Now, over the last 11 books, we’ve seen impetuous Kitty, rash Kitty, leaping-before-she-looks Kitty — and while Ben and Cormac grit their teeth and fret, the reader just smiles, content in our knowledge that this is just Kitty being Kitty. However, in Kitty gets Stockholm Syndrome in the Underground we see Kitty being just stupid.

She gives a magic user (that she doesn’t know) access to her blood. She lets a strange vampire feed off of her. She passes up chances to escape. She lets her guard down with her captors. Now, Kitty’s generally quick to trust — which is part of her charm — but she generally has some sort of basis for that. Not here. Well, at least no rational basis. Here’s she’s just so desperate to take down Dux Bellorum, that she throws reason and caution to the wind.

She spends large amount of time being rational, thinking things through, reacting as she should — and then she seems to shut that down to work with these people. I talked back to the book a lot (this is a behavior I don’t typically engage in at all). My favorite werewolf had taken leave of her senses and was risking it all.

This book should’ve been twice as long (at least). Kitty needed more time in the cave before she acted the way she acted. The reader needed to get a better idea of the rich and colorful characters that were introduced here. It would’ve been nice to see Kitty’s pack at work trying to find and rescue her. So much of what was going on in this book was new, terribly interesting, and worthy of exploration, it’s a shame we didn’t get the chance.

Although, a longer book would’ve likely given me a stroke. So I shouldn’t complain.

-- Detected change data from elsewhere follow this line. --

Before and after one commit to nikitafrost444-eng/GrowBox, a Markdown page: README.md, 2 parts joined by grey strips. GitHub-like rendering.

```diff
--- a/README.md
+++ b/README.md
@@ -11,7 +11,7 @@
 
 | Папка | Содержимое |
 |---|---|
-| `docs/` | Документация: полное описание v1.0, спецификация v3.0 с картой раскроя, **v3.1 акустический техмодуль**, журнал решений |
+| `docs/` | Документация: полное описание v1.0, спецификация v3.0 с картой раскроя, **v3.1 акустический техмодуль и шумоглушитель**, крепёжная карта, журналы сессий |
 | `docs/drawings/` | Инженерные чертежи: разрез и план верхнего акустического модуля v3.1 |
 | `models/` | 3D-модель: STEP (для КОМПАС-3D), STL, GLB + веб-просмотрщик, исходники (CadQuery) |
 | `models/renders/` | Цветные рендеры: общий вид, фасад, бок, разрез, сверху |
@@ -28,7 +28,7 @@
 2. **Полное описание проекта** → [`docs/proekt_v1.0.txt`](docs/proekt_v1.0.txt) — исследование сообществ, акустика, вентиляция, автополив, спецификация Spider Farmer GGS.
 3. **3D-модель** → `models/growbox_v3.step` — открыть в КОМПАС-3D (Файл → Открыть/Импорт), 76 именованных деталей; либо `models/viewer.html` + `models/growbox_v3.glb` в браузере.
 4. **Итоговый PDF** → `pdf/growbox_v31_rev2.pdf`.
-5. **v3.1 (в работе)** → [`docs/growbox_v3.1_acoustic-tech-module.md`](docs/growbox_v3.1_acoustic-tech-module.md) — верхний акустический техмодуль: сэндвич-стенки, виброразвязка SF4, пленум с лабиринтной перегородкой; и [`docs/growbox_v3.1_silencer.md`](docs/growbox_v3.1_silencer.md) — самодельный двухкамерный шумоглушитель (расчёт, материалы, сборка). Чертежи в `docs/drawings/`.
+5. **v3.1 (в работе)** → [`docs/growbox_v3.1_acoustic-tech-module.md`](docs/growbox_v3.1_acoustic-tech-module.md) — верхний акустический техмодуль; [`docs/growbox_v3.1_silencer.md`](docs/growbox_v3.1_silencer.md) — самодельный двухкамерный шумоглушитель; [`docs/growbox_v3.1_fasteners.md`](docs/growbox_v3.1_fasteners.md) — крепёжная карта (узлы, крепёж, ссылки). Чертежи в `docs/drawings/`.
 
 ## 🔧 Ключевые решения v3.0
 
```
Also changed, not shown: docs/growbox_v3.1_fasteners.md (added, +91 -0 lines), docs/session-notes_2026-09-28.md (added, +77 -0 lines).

For all my gripes, it was a tense, taught adventure that will have interesting (to say the least) ramifications going on. Now I have to start counting down for the next one. Can’t come soon enough.